With an SSI and SSG in place, organizations can integrate security into every aspect of the SDLC. The purpose is not to slow it down with security constraints, but to increase productivity by eliminating the need to find and fix security vulnerabilities after the fact. Organizations should apply sound security practices to architecture, which can eliminate 50 percent of the vulnerabilities at the source. There are companies that have successfully eliminated the OWASP Top 10 completely from their software.
Organizations should educate developers so that they understand their role in the security process and so they don’t repeat the easily identified and well-understood mistakes of the past. Incentivizing developers integrates security into their mindset. Another strategy organizations should consider is looking for tools that live in their environment and identifying vulnerabilities in near-real time so they can be fixed in the moment, eliminating interruptions to the development process. Individual groups within enterprises must never assume that security is someone else’s responsibility.
Threat modeling is another technique that can help organizations to see the vulnerabilities that live in the cracks between the components. Companies can partner with application testing partners that provide the elastic capacity to execute tests as needed to avoid slowing down the development process. Insisting that these vendors create findings of high fidelity helps developers avoid wasting time running down false positives, or worse, ignoring the findings because they simply have too much noise to be practicable.

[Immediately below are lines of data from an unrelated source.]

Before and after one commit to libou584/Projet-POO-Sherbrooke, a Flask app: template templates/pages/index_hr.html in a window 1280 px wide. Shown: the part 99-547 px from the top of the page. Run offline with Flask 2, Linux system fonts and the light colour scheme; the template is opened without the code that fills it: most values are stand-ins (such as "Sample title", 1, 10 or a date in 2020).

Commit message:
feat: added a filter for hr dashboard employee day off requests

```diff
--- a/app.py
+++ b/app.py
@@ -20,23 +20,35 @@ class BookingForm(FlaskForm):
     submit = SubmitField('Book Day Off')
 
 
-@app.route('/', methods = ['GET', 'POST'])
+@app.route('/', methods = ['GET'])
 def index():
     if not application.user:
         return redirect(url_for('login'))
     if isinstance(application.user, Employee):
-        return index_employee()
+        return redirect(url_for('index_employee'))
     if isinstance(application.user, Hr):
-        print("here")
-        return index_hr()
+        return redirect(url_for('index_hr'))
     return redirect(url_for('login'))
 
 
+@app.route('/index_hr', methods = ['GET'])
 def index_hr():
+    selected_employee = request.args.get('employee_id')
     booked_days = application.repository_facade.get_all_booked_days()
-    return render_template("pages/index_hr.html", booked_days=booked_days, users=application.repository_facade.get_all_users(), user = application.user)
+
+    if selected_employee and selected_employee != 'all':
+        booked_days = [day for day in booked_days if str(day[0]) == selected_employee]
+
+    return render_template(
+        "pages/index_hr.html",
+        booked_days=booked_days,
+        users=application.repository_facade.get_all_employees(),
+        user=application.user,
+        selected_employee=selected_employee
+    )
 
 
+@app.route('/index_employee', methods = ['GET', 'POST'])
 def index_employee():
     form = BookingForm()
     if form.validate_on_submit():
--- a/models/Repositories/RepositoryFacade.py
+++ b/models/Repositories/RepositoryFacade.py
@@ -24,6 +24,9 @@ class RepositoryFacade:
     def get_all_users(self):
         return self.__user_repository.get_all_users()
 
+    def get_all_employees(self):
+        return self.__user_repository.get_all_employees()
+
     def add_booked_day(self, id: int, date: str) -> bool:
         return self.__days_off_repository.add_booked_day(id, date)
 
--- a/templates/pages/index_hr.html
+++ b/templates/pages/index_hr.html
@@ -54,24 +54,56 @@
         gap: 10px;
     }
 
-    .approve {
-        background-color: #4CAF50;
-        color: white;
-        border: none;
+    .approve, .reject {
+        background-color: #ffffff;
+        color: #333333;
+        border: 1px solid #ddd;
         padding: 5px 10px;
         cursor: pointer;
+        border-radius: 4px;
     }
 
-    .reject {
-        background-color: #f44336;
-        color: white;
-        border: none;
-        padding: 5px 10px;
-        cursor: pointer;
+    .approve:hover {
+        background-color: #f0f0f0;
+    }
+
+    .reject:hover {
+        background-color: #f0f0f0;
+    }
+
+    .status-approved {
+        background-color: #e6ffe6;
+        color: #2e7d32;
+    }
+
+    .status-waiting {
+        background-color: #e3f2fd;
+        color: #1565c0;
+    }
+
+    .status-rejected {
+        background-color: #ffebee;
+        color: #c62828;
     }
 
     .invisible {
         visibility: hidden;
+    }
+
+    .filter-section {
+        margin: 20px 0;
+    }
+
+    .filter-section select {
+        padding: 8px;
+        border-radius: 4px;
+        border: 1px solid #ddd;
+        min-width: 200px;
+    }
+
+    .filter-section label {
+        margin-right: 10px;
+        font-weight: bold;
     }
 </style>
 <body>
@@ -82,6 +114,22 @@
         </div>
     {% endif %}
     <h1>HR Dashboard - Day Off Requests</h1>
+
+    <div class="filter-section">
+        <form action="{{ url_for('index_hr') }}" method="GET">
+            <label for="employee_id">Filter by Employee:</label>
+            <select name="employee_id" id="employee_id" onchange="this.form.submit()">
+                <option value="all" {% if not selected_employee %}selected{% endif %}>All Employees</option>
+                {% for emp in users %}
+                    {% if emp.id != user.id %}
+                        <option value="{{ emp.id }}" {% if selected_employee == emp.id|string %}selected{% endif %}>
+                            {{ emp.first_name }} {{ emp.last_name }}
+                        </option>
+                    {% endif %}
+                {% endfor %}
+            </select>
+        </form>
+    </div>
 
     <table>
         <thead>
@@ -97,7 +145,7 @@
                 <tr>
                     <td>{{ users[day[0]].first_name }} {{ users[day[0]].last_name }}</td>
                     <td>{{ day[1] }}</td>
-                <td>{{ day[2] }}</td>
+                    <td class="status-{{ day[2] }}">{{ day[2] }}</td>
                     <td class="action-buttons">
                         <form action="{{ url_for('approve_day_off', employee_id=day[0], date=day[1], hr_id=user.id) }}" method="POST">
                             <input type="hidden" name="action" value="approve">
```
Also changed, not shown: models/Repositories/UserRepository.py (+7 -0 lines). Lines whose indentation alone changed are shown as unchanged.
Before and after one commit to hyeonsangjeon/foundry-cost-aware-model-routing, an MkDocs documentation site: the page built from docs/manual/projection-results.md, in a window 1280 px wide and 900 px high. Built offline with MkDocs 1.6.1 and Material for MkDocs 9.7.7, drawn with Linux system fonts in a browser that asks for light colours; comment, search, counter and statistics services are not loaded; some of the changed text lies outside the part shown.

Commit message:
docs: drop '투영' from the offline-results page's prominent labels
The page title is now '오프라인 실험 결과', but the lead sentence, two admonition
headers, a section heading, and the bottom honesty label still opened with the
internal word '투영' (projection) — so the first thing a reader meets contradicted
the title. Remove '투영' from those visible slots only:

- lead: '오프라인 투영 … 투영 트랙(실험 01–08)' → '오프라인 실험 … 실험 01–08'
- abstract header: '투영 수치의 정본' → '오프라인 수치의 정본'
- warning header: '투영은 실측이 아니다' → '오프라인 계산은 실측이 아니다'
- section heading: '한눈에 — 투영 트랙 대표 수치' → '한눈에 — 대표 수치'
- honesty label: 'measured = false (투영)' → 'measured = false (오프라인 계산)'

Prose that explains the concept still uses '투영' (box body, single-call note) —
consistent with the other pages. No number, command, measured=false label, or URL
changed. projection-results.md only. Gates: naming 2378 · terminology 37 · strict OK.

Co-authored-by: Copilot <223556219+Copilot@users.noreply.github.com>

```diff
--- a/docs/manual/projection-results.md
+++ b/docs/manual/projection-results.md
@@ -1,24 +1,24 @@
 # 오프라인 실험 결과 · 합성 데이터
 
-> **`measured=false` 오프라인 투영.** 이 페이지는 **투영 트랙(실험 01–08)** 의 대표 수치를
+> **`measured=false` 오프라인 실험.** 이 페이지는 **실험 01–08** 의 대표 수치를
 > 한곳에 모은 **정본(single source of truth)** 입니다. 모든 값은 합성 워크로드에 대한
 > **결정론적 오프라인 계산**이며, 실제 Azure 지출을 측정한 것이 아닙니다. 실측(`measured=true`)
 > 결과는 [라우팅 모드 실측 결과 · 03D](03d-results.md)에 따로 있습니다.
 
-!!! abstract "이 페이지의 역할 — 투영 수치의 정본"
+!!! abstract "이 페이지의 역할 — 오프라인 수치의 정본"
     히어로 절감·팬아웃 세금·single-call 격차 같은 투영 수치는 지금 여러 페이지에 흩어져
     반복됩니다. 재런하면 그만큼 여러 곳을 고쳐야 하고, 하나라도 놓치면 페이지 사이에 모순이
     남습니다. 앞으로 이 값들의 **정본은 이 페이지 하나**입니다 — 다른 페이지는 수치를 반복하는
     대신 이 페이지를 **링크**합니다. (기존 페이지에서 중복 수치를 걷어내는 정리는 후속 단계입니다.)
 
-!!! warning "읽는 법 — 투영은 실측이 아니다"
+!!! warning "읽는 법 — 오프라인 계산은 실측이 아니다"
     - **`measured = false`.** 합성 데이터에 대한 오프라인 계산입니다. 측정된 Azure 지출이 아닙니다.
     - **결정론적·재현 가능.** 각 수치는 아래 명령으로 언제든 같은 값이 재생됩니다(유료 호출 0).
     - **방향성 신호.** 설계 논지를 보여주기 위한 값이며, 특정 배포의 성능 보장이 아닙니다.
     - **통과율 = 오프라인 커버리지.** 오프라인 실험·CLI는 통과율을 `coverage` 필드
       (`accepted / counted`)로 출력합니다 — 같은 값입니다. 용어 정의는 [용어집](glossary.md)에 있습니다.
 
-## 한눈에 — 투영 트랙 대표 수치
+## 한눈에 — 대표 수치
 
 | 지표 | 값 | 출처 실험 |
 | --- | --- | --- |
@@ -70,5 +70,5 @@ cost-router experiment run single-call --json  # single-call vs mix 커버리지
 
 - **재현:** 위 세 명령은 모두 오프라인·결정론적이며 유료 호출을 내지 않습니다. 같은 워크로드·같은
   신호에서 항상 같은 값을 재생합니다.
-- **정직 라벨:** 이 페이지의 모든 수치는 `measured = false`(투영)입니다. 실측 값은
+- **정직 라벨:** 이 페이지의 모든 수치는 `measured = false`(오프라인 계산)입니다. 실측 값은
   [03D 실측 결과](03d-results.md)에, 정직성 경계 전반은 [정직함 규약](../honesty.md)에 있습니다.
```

None of these things are necessarily new or revolutionary. What is revolutionary is the idea of building them in at the beginning, rather than having to bolt them on after we discover the error in our ways. I can assure you that building in has far fewer consequences that bolting on. It is more efficient, less expensive and far less impactful to productivity.